> **Task details**: Go through the records below and copy out every line that contains the word "psfaltiplano".

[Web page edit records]
== == ==

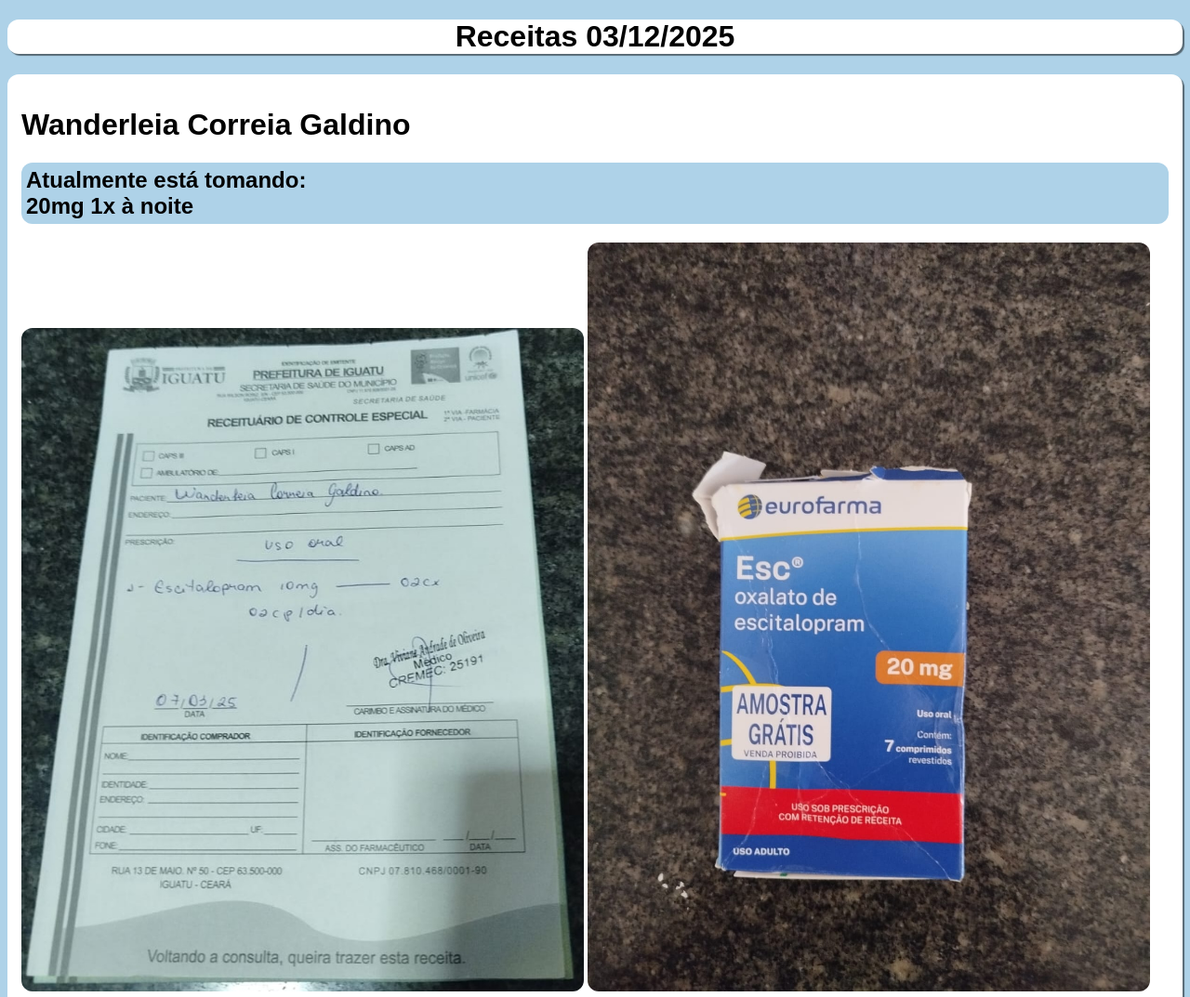
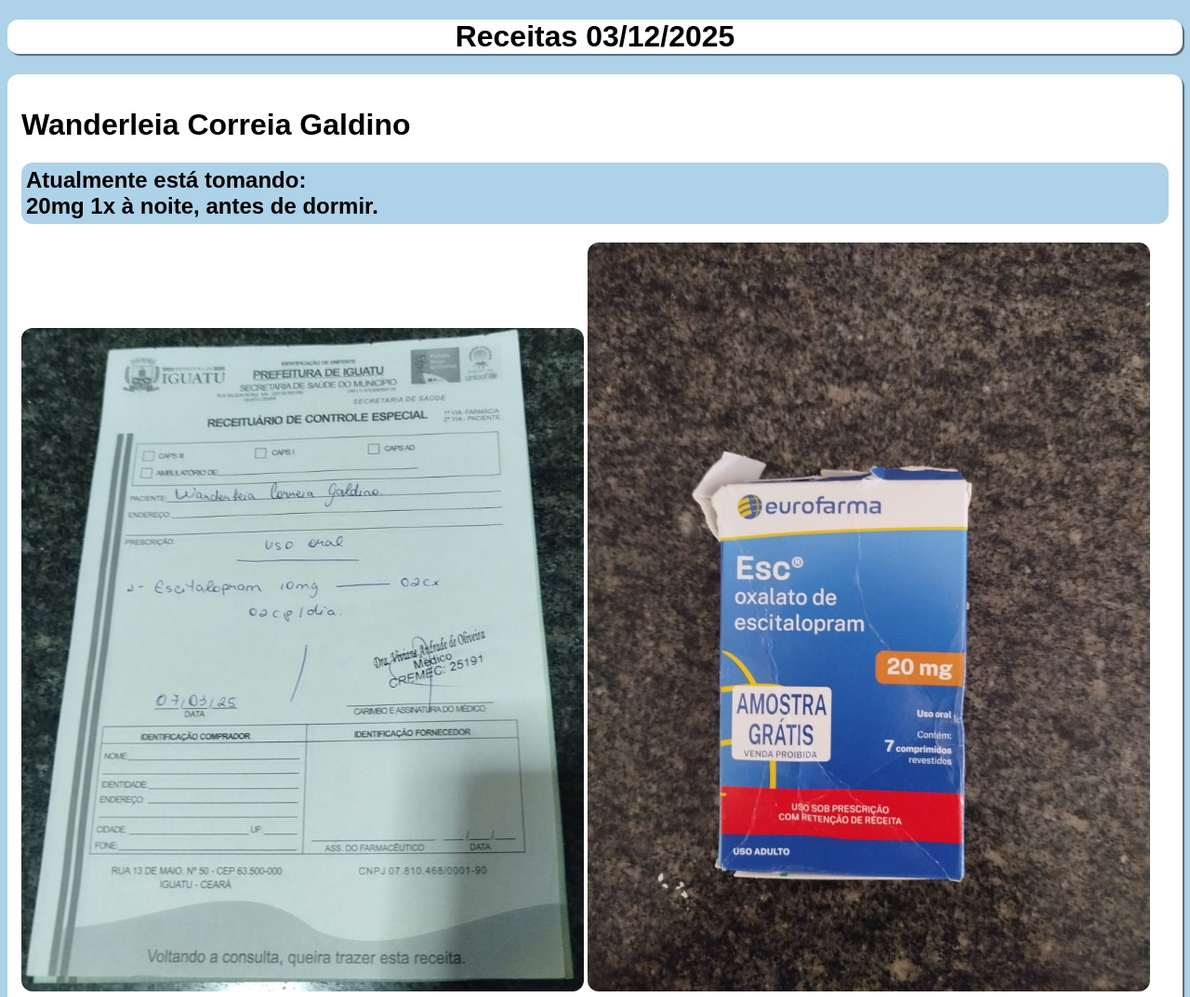
Before and after one commit to psfaltiplano/psfaltiplano, a plain HTML site: page index.html in a window 1280 px wide. Shown: the top 1073 px of the page at 93% size. Drawn offline with Linux system fonts and the light colour scheme.

Commit message:
Update index.html

```diff
--- a/index.html
+++ b/index.html
@@ -63,7 +63,7 @@
 
 <h1 style="widh:80%;"> Wanderleia Correia Galdino</h1>
 
-<h2>Atualmente está tomando:<br>20mg 1x à noite</h2>
+<h2>Atualmente está tomando:<br>20mg 1x à noite, antes de dormir.</h2>
 
 <a href="https://psfaltiplano.github.io/psfaltiplano/images/foto1.jpg" target="_blank" rel="noopener noreferrer">
 
```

== == ==

> **Response area**:
Before and after one commit to psfaltiplano/psfaltiplano, a plain HTML site: page index.html in a window 1280 px wide. Shown: the top 1073 px of the page at 93% size. Drawn offline with Linux system fonts and the light colour scheme.
 <a href="https://psfaltiplano.github.io/psfaltiplano/images/foto1.jpg" target="_blank" rel="noopener noreferrer">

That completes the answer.